I have had a few great teachers.
My first grade teacher, Mrs. Corbett, taught a first/second grade "split class". Her mother used to stop by--I don't remember why, but she greeted us warmly. In that age of times tables and Little Red Book/Little Green Book/Little Blue Book readers,
there were hands-on toys galore, a dress-up area, a zither with pages of tunes that one could pick out, and a 1950's counting abacus, which I have just got to say is aesthetically stunning.
I remember them like it was yesterday. I can feel those little round plastic discs in my hands, the nice little click they made when you moved them over to the other side (come to think of it, they were probably bakelite, and would make some darn fine jewelry....hmm....note to self). I remember the freedom to get up from your desk and go use them if you needed help figuring out a math problem. We had a patio (it was California) and we built an entire airport out of wood. My assignment was to bring in tinted cellophane for the windows on the control tower. And I built a plane. Yes, with real wood and nails. Yes, I was six. I gave Mrs. Corbett mints from Chicago that my dad brought home from business trips, with his suit smelling of airplanes (which I now realize was the smell of cigarettes) and his pockets full of tiny Chiclets boxes, the kind that used to be in those marvelous little dispensers.

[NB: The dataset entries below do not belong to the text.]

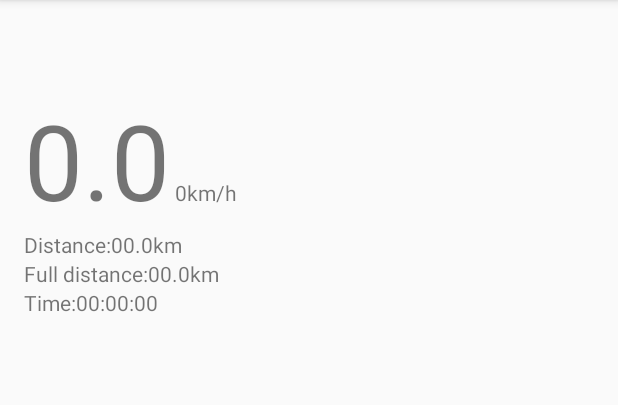
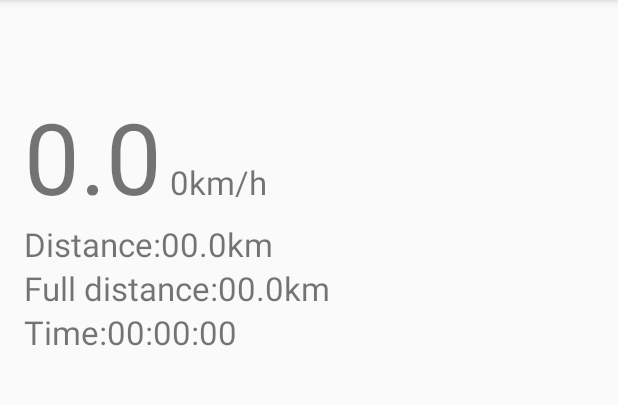
Before and after one commit to michal915/Speedometer, an Android app: the screen it shows after launch (MainActivity), on a phone screen of 412 x 824 dp, the part 84-489 px from its top. Run offline under Robolectric (Android 15) with nearby library versions, the phone set to English and light mode, and no system bars.

Commit message:
add time monitor

```diff
--- a/app/src/main/res/layout/activity_main.xml
+++ b/app/src/main/res/layout/activity_main.xml
@@ -8,48 +8,63 @@
     android:paddingLeft="16dp"
     android:paddingRight="16dp"
     android:orientation="vertical" >
-    <TextView android:id="@+id/text_velocity"
+
+    <TextView
+        android:id="@+id/text_velocity"
         android:layout_width="wrap_content"
         android:layout_height="wrap_content"
-        android:text="00.0km/h" />
+        android:text="00.0km/h"
+        android:textSize="22sp" />
 
-    <TextView android:id="@+id/text_distance"
+    <TextView
+        android:id="@+id/text_distance"
         android:layout_width="wrap_content"
         android:layout_height="wrap_content"
+        android:layout_below="@+id/text_velocity"
+        android:layout_toRightOf="@+id/text_distanceConst"
         android:text="00.0km"
-        android:layout_below="@+id/text_velocity"
-        android:layout_toRightOf="@+id/text_distanceConst"/>
+        android:textSize="22sp" />
 
-    <TextView android:id="@+id/text_distanceConst"
+    <TextView
+        android:id="@+id/text_distanceConst"
         android:layout_width="wrap_content"
         android:layout_height="wrap_content"
+        android:layout_below="@+id/text_velocity"
         android:text="@string/menu_distance"
-        android:layout_below="@+id/text_velocity"/>
+        android:textSize="22sp" />
 
-    <TextView android:id="@+id/text_fullDistanceConst"
+    <TextView
+        android:id="@+id/text_fullDistanceConst"
         android:layout_width="wrap_content"
         android:layout_height="wrap_content"
+        android:layout_below="@+id/text_distanceConst"
         android:text="@string/menu_full_distance"
-        android:layout_below="@+id/text_distanceConst"/>
+        android:textSize="22sp" />
 
-    <TextView android:id="@+id/text_fullDistance"
+    <TextView
+        android:id="@+id/text_fullDistance"
         android:layout_width="wrap_content"
         android:layout_height="wrap_content"
+        android:layout_below="@+id/text_distanceConst"
+        android:layout_toRightOf="@+id/text_fullDistanceConst"
         android:text="00.0km"
-        android:layout_below="@+id/text_distanceConst"
-        android:layout_toRightOf="@+id/text_fullDistanceConst"/>
+        android:textSize="22sp" />
 
-    <TextView android:id="@+id/text_timeConst"
+    <TextView
+        android:id="@+id/text_timeConst"
         android:layout_width="wrap_content"
         android:layout_height="wrap_content"
+        android:layout_below="@+id/text_fullDistanceConst"
         android:text="@string/menu_time"
-        android:layout_below="@+id/text_fullDistanceConst"/>
+        android:textSize="22sp" />
 
-    <TextView android:id="@+id/text_time"
+    <TextView
+        android:id="@+id/text_time"
         android:layout_width="wrap_content"
         android:layout_height="wrap_content"
+        android:layout_below="@+id/text_fullDistanceConst"
+        android:layout_toRightOf="@+id/text_timeConst"
         android:text="00:00:00"
-        android:layout_below="@+id/text_fullDistanceConst"
-        android:layout_toRightOf="@+id/text_timeConst"/>
+        android:textSize="22sp" />
 
 </RelativeLayout>
```
Also changed, not shown: app/src/main/java/com/example/michal/speedmeter/MainActivity.java (+22 -29 lines).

She made us all gifts at the end of the year. I remember that either me or my friend Dea got a special ruler, I think it was in a felt case. She took us in. She loved us.
I brought Mrs. Corbett mints every year at holiday time for years, even all through high school. Everyone I knew who had had her as a teacher at White Oaks Elementary felt similarly. I said "I want to be like her when I grow up". When I was 14, I started working with young children. Several graduate degrees and almost 40 years later, I have never had any other career. I owe that to Mrs. Corbett. And it wasn't because she taught me how to read.
There are others, to be sure. Tom Brown, my history teacher in high school, who I had the privilege to help when I was a candystriper and he was in the hospital. Shirley Eglington, who was our faculty chaperone at Yosemite Institute when I was a freshman in high school, and who treated me as a peer. Jane Welker, who helped me challenge the system to remain working with children in college and who taught me more about observation of young children than I ever imagined possible--I can't overstate the importance of that skill. And last, but far from least, Judy Singer at Harvard Graduate School of Education, who in one semester repaired 20 years of "I'm no good at math", erased forever my D in undergraduate statistics, and made me feel smart for the first time since elementary school.
And those are only the "school" teachers. There have been and continue to be many others, no less important. They are irreplaceable.
Maybe that's what it is about this video. You can see it in their faces. He was irreplaceable.
And they were irreplaceable to him as well. The power in that gift is...well, phenomenal.
Do me a favor. You know you had one. We all have at least one. My daughter may even have one this year--I can see it in her eyes. See that "Leave a Comment" section? Tell me about a teacher that changed your life. Write as much as you want.
And think about that. Making a promise for 20 years out. A day, a time. Wow.